Monday, January 1, 2008

Taking a Peek at Intracellular Housekeeping

By Lorena Ruggero

Cells use a process called autophagy (literally, eating oneself) to survive periods of starvation and to clean up damaged organelles, misfolded protein clumps, and other cellular debris.

autophagosomes
autophagosomes

However, autophagy has been difficult to study in animals, requiring electron microscopy to detect the specialized structures, called autophagosomes, that serve as cellular recycling centers. It has been even more difficult to get a sense of the kinetics of the process, in other words, how brisk is the clean-up activity.

In work recently presented at the Gordon Conference on Autophagy held in Ventura, California, BSC investigators described a new method to measure the process in heart and other tissues.

Dr. Roberta Gottlieb
Dr. Roberta Gottlieb

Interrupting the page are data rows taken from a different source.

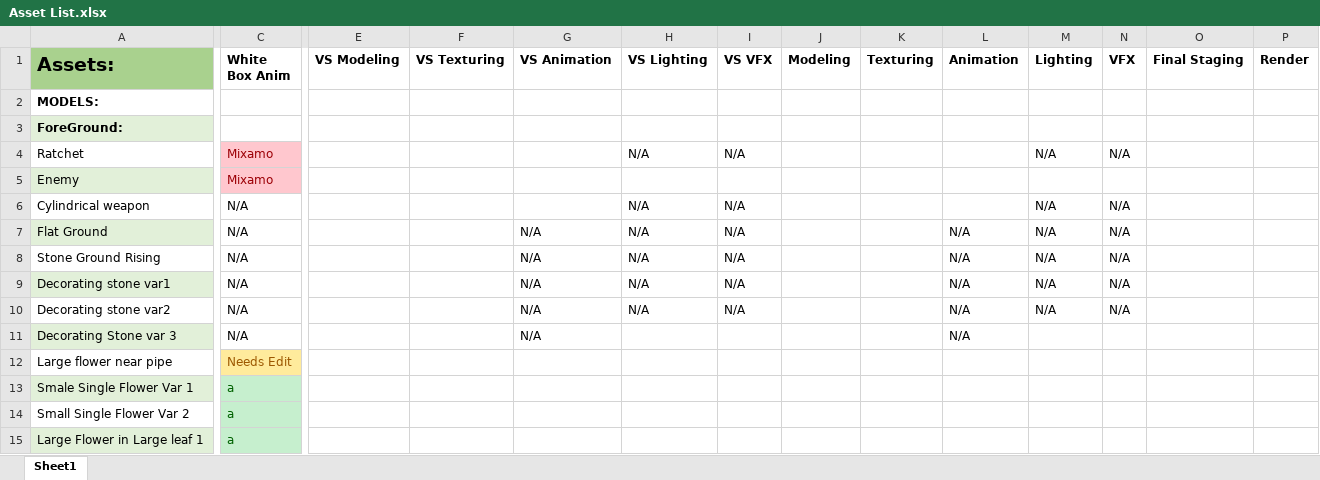
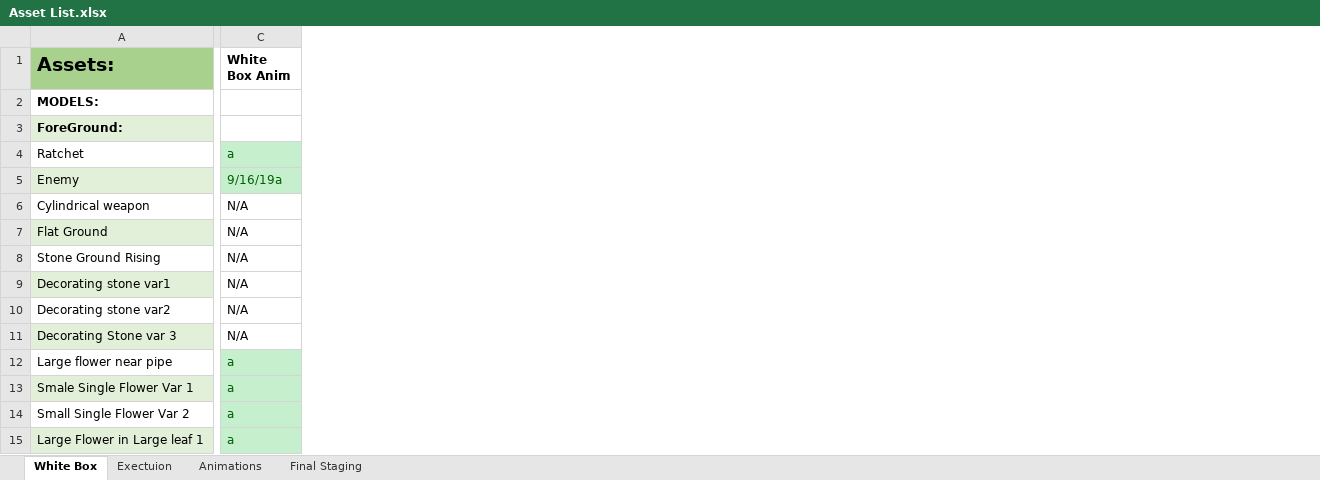
Before and after one commit to kand8998/-2221Fall2019, an Excel workbook: Asset List.xlsx, sheet White Box, drawn as a sheet; only a part is shown, gaps mark what is left out; values as stored, in another font and other column widths than the file's, no borders; the diff covers the shown part only; the diff names each change by its address in the sheet, - before the commit and + after, or states it on an @@ line.

Commit message:
Maya Modeling Start

```diff
--- a/Asset List.xlsx (sheet White Box)
+++ b/Asset List.xlsx (sheet White Box)
-sheet tab: Sheet1
+sheet tab: White Box
+sheet tab: Exectuion
+sheet tab: Animations
+sheet tab: Final Staging
-column E (VS Modeling), empty
-column F (VS Texturing), empty
-column G (VS Animation), rows 7-11: all N/A
-column H (VS Lighting), rows 4-10: N/A |  | N/A | N/A | N/A | N/A | N/A
-column I (VS VFX), rows 4-10: N/A |  | N/A | N/A | N/A | N/A | N/A
-column J (Modeling), empty
-column K (Texturing), empty
-column L (Animation), rows 7-11: all N/A
-column M (Lighting), rows 4-10: N/A |  | N/A | N/A | N/A | N/A | N/A
-column N (VFX), rows 4-10: N/A |  | N/A | N/A | N/A | N/A | N/A
-column O (Final Staging), empty
-column P (Render), empty
-C4 (White Box Anim): Mixamo
+C4 (White Box Anim): a
@@ C4 fill: #FFC7CE → #C6EFCE, text colour: #9C0006 → #006100 @@
@@ C5 fill: #FFC7CE → #C6EFCE, text colour: #9C0006 → #006100 @@
-C5 (White Box Anim): Mixamo
+C5 (White Box Anim): 9/16/19a
-C12 (White Box Anim): Needs Edit
+C12 (White Box Anim): a
@@ C12 fill: #FFEB9C → #C6EFCE, text colour: #9C5700 → #006100 @@
```
Also changed, not shown: 1 edited cell and cell formats elsewhere in this sheet, 40 other files.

Dr. Gottlieb, who presented the work, plans to use the method to understand how cells use autophagy to protect themselves during a heart attack.